ABOUT THIS EXERCISE:
Search the records for "tuple" and copy each line that holds it.

INFORMATION:
=== Section Start ===

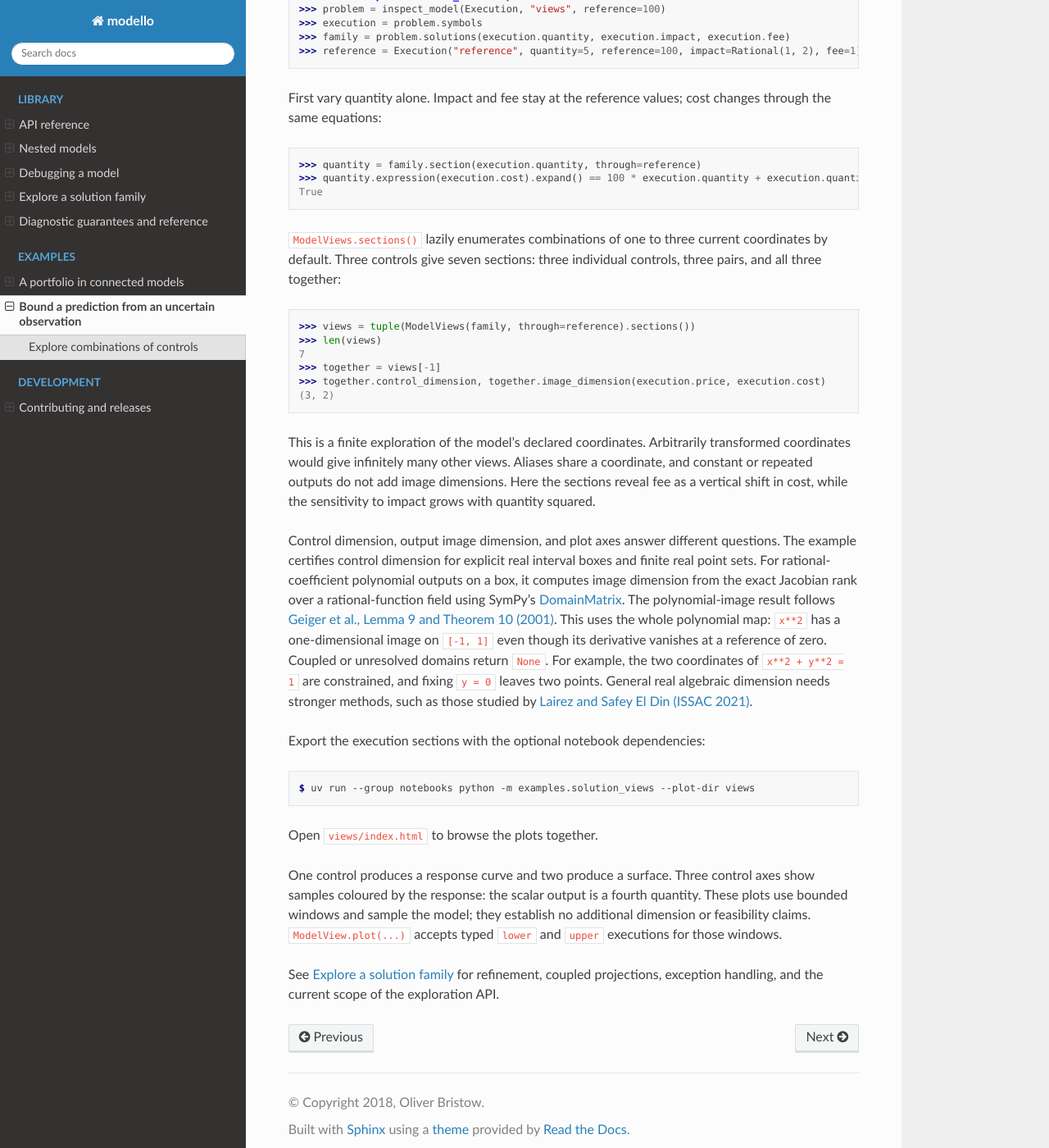
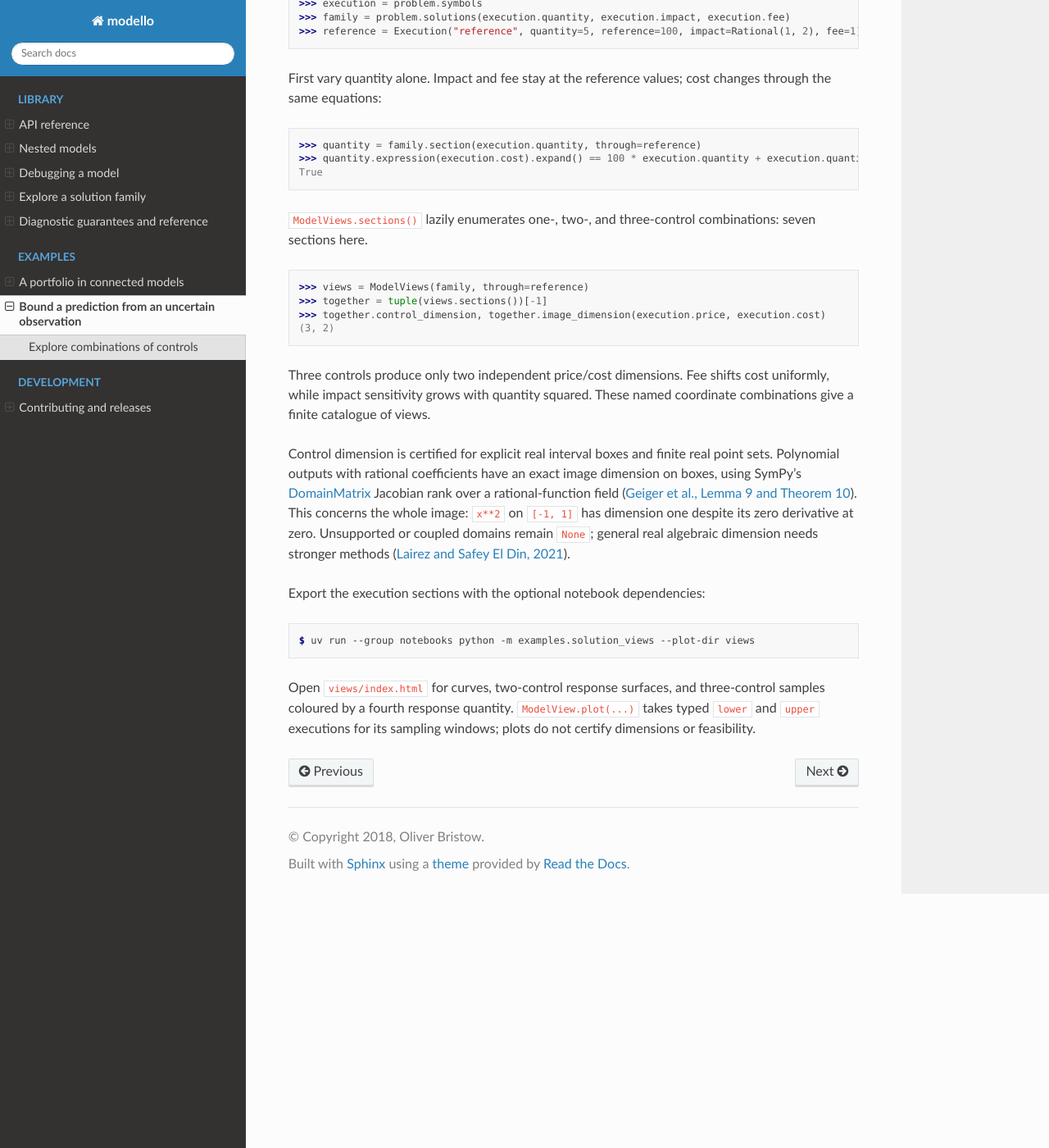
Before and after one commit to Code0x58/modello, a Sphinx documentation site: the page built from docs/examples/solution_families/index.rst, in a window 1280 px wide and 1400 px high, scrolled down 2542 px. Shown: the whole window at 82% size. Built offline with Sphinx 7.4.7 and the Read the Docs theme 3.1.0, drawn with Linux system fonts in a browser that asks for light colours; some of the changed text lies outside the part shown.

Commit message:
Trim coordinate-view plotting and documentation

```diff
--- a/docs/examples/solution_families/index.rst
+++ b/docs/examples/solution_families/index.rst
@@ -74,8 +74,7 @@ family; numerical plotting does not establish additional guarantees.
 Explore combinations of controls
 --------------------------------
 
-Reuse ``Execution`` to explore quantity, impact, and fee while holding the
-reference price fixed. Choose a reference execution:
+Reuse ``Execution`` with a fixed reference price and a reference execution:
 
 >>> from modello import inspect_model
 >>> from examples.solution_families import Execution
@@ -92,37 +91,28 @@ changes through the same equations:
 >>> quantity.expression(execution.cost).expand() == 100 * execution.quantity + execution.quantity**2 / 2 + 1
 True
 
-``ModelViews.sections()`` lazily enumerates combinations of one to three current
-coordinates by default. Three controls give seven sections: three individual
-controls, three pairs, and all three together:
+``ModelViews.sections()`` lazily enumerates one-, two-, and three-control
+combinations: seven sections here.
 
->>> views = tuple(ModelViews(family, through=reference).sections())
->>> len(views)
-7
->>> together = views[-1]
+>>> views = ModelViews(family, through=reference)
+>>> together = tuple(views.sections())[-1]
 >>> together.control_dimension, together.image_dimension(execution.price, execution.cost)
 (3, 2)
 
-This is a finite exploration of the model's declared coordinates. Arbitrarily
-transformed coordinates would give infinitely many other views. Aliases share
-a coordinate, and constant or repeated outputs do not add image dimensions.
-Here the sections reveal fee as a vertical shift in cost, while the sensitivity
-to impact grows with quantity squared.
+Three controls produce only two independent price/cost dimensions. Fee shifts
+cost uniformly, while impact sensitivity grows with quantity squared. These
+named coordinate combinations give a finite catalogue of views.
 
-Control dimension, output image dimension, and plot axes answer different
-questions. The example certifies control dimension for explicit real interval
-boxes and finite real point sets. For rational-coefficient polynomial outputs
-on a box, it computes image dimension from the exact Jacobian rank over a
-rational-function field using SymPy's
-`DomainMatrix <https://docs.sympy.org/latest/modules/polys/domainmatrix.html>`_.
-The polynomial-image result follows
-`Geiger et al., Lemma 9 and Theorem 10 (2001) <https://doi.org/10.1214/aos/1009210550>`_.
-This uses the whole polynomial map: ``x**2`` has a one-dimensional image on
-``[-1, 1]`` even though its derivative vanishes at a reference of zero.
-Coupled or unresolved domains return ``None``. For example, the two coordinates
-of ``x**2 + y**2 = 1`` are constrained, and fixing ``y = 0`` leaves two points.
-General real algebraic dimension needs stronger methods, such as those studied
-by `Lairez and Safey El Din (ISSAC 2021) <https://doi.org/10.1145/3452143.3465551>`_.
+Control dimension is certified for explicit real interval boxes and finite real
+point sets. Polynomial outputs with rational coefficients have an exact image
+dimension on boxes, using SymPy's
+`DomainMatrix <https://docs.sympy.org/latest/modules/polys/domainmatrix.html>`_
+Jacobian rank over a rational-function field
+(`Geiger et al., Lemma 9 and Theorem 10 <https://doi.org/10.1214/aos/1009210550>`_).
+This concerns the whole image: ``x**2`` on ``[-1, 1]`` has dimension one despite
+its zero derivative at zero. Unsupported or coupled domains remain ``None``;
+general real algebraic dimension needs stronger methods
+(`Lairez and Safey El Din, 2021 <https://doi.org/10.1145/3452143.3465551>`_).
 
 Export the execution sections with the optional notebook dependencies:
 
@@ -130,13 +120,7 @@ Export the execution sections with the optional notebook dependencies:
 
    $ uv run --group notebooks python -m examples.solution_views --plot-dir views
 
-Open ``views/index.html`` to browse the plots together.
-
-One control produces a response curve and two produce a surface. Three control
-axes show samples coloured by the response: the scalar output is a fourth
-quantity. These plots use bounded windows and sample the model; they establish
-no additional dimension or feasibility claims. ``ModelView.plot(...)`` accepts
-typed ``lower`` and ``upper`` executions for those windows.
-
-See :doc:`/solutions` for refinement, coupled projections, exception handling,
-and the current scope of the exploration API.
+Open ``views/index.html`` for curves, two-control response surfaces, and
+three-control samples coloured by a fourth response quantity.
+``ModelView.plot(...)`` takes typed ``lower`` and ``upper`` executions for its
+sampling windows; plots do not certify dimensions or feasibility.
```
Also changed, not shown: docs/solutions.rst (+10 -14 lines), 1 other file.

=== Section End ===

SOLVED EXERCISE:
->>> views = tuple(ModelViews(family, through=reference).sections())
+>>> together = tuple(views.sections())[-1]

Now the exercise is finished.